Pancoast overviewed the functionality of the Array of Things nodes — that they will measure air quality, standing water, noise pollution, wind, light, pedestrian traffic, and other environmental factors. Wired Magazine called Array of Things a “Fitbit for the City.”

The second speaker, Marissa Lee Benedict, gave an artist’s perspective on Array of Things. Benedict is a lecturer at the School of the Art Institute of Chicago in Sculpture and Fiber & Material Studies, and works as the Program Coordinator for the Arts, Science & Culture Initiative at the University of Chicago. As an artist, Benedict can approach technology with a different perspective — she can see the art in data and fiber-optic cables. She can also assist with activist gestures in a way other people working with technology cannot.

What is the value of open data from urban sensors?

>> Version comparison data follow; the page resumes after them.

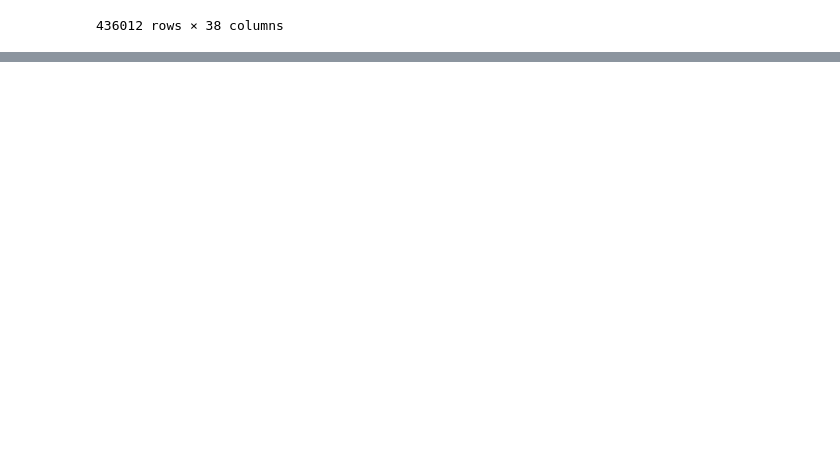
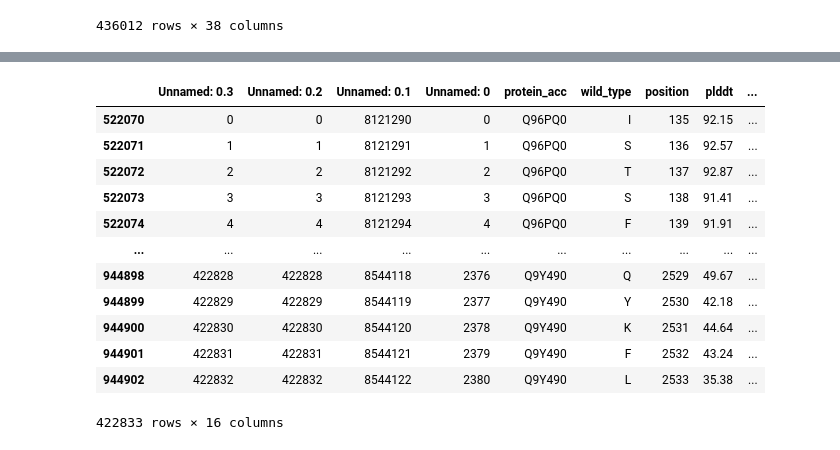
Before and after one commit to PhenoMeters/pheno_analysis, a Jupyter notebook: merge_results.ipynb, the cells around one changed output, grey strips where cells are left out. Cells and saved outputs as stored; diff of their text form; code cells hidden in the pictures; blank space fills up the shorter version.

```diff
--- a/merge_results.ipynb
+++ b/merge_results.ipynb
@@ -197,0 +420,17 @@ merged_interface_pocket_stability.to_csv("/qfs/projects/proteometer/pheno_analys
+# %%
+missing = interfaces_example[~interfaces_example.protein_acc.isin(pockets_example.protein_acc)]
+missing
+# %% [output]
+|  | Unnamed: 0.3 | Unnamed: 0.2 | Unnamed: 0.1 | Unnamed: 0 | protein_acc | wild_type | position | plddt | ... |
+| 522070 | 0 | 0 | 8121290 | 0 | Q96PQ0 | I | 135 | 92.15 | ... |
+| 522071 | 1 | 1 | 8121291 | 1 | Q96PQ0 | S | 136 | 92.57 | ... |
+| 522072 | 2 | 2 | 8121292 | 2 | Q96PQ0 | T | 137 | 92.87 | ... |
+| 522073 | 3 | 3 | 8121293 | 3 | Q96PQ0 | S | 138 | 91.41 | ... |
+| 522074 | 4 | 4 | 8121294 | 4 | Q96PQ0 | F | 139 | 91.91 | ... |
+| ... | ... | ... | ... | ... | ... | ... | ... | ... | ... |
+| 944898 | 422828 | 422828 | 8544118 | 2376 | Q9Y490 | Q | 2529 | 49.67 | ... |
+| 944899 | 422829 | 422829 | 8544119 | 2377 | Q9Y490 | Y | 2530 | 42.18 | ... |
+| 944900 | 422830 | 422830 | 8544120 | 2378 | Q9Y490 | K | 2531 | 44.64 | ... |
+| 944901 | 422831 | 422831 | 8544121 | 2379 | Q9Y490 | F | 2532 | 43.24 | ... |
+| 944902 | 422832 | 422832 | 8544122 | 2380 | Q9Y490 | L | 2533 | 35.38 | ... |
+422833 rows × 16 columns
```
Also changed, not shown: parts of 41 cells of this notebook, 8 other files.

Several themes arose from the audience questions at the event. The first theme centered on the expected benefits of Array of Things and the data it would produce.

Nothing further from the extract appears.